◆ **TASK PROMPT**
Please write out the listing exactly, leaving each picture out.

◆ **DATASET RECORDS**
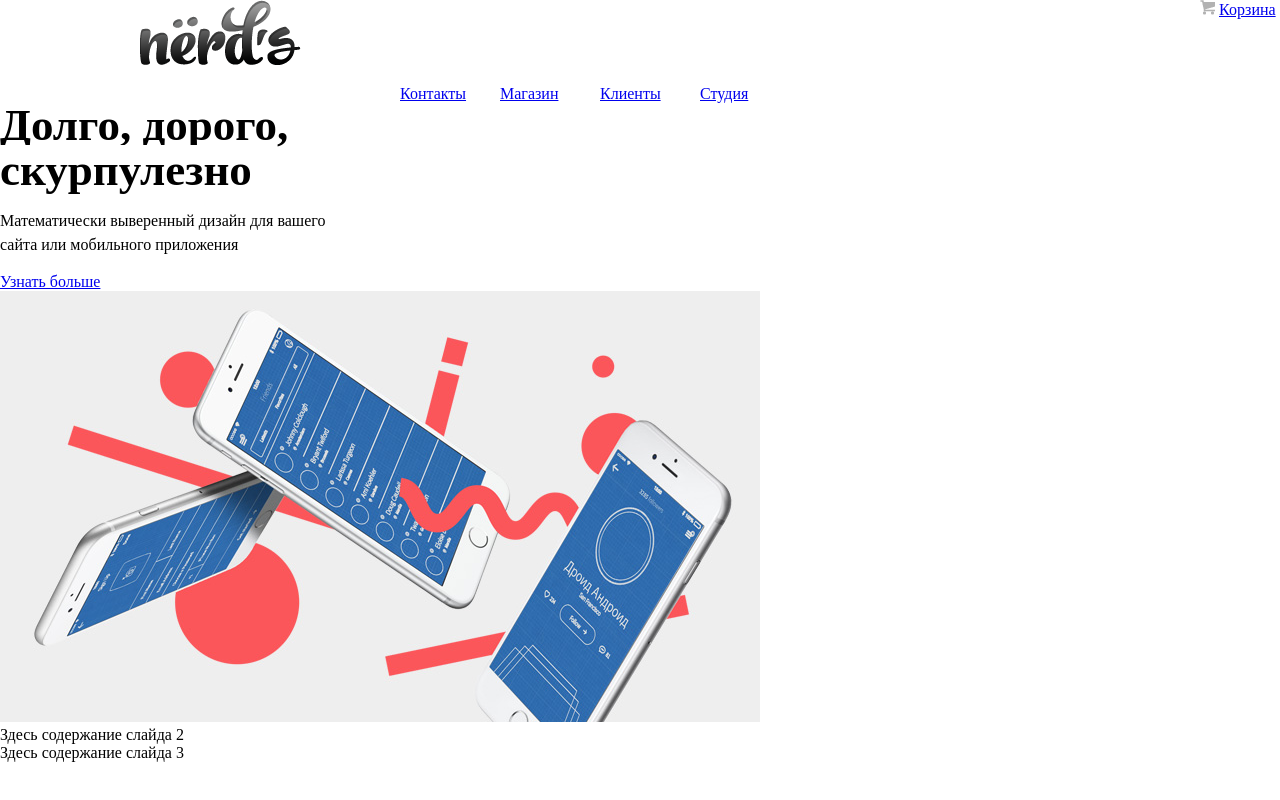
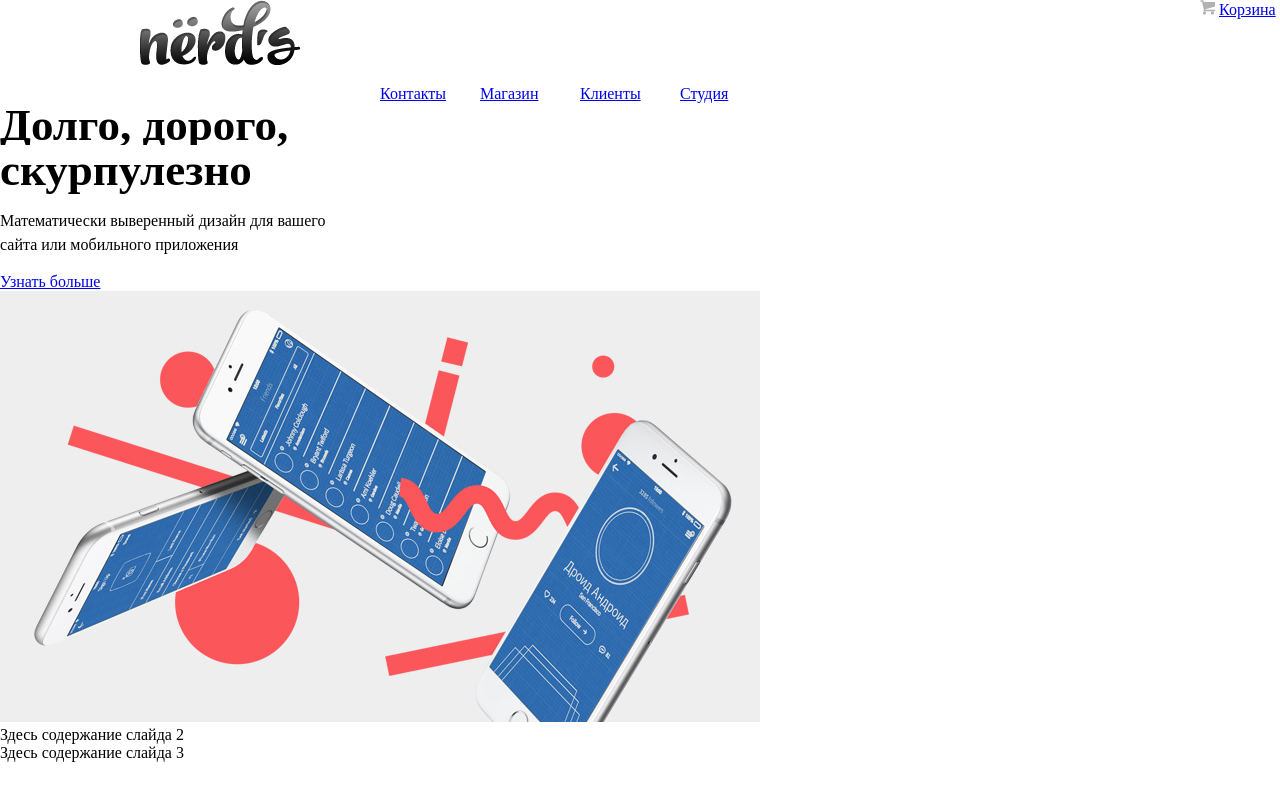
Before and after one commit to ValentinaNovik/60422-nerds, a plain HTML site: page index.html in a window 1280 px wide. Shown: the top 800 px of the page. Drawn offline with Linux system fonts and the light colour scheme.

Commit message:
сетка1

```diff
--- a/css/style.css
+++ b/css/style.css
@@ -41,7 +41,7 @@ body {
 
 .menu {
   float: left;
-  width: 660px;
+  width: 640px;
   vertical-aline: top;
 }
 
```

◆ **RESPONSE TO THIS TASK**
Before and after one commit to ValentinaNovik/60422-nerds, a plain HTML site: page index.html in a window 1280 px wide. Shown: the top 800 px of the page. Drawn offline with Linux system fonts and the light colour scheme.

Commit message:
сетка1

```diff
--- a/css/style.css
+++ b/css/style.css
@@ -41,7 +41,7 @@ body {
 
 .menu {
   float: left;
-  width: 660px;
+  width: 640px;
   vertical-aline: top;
 }
 
```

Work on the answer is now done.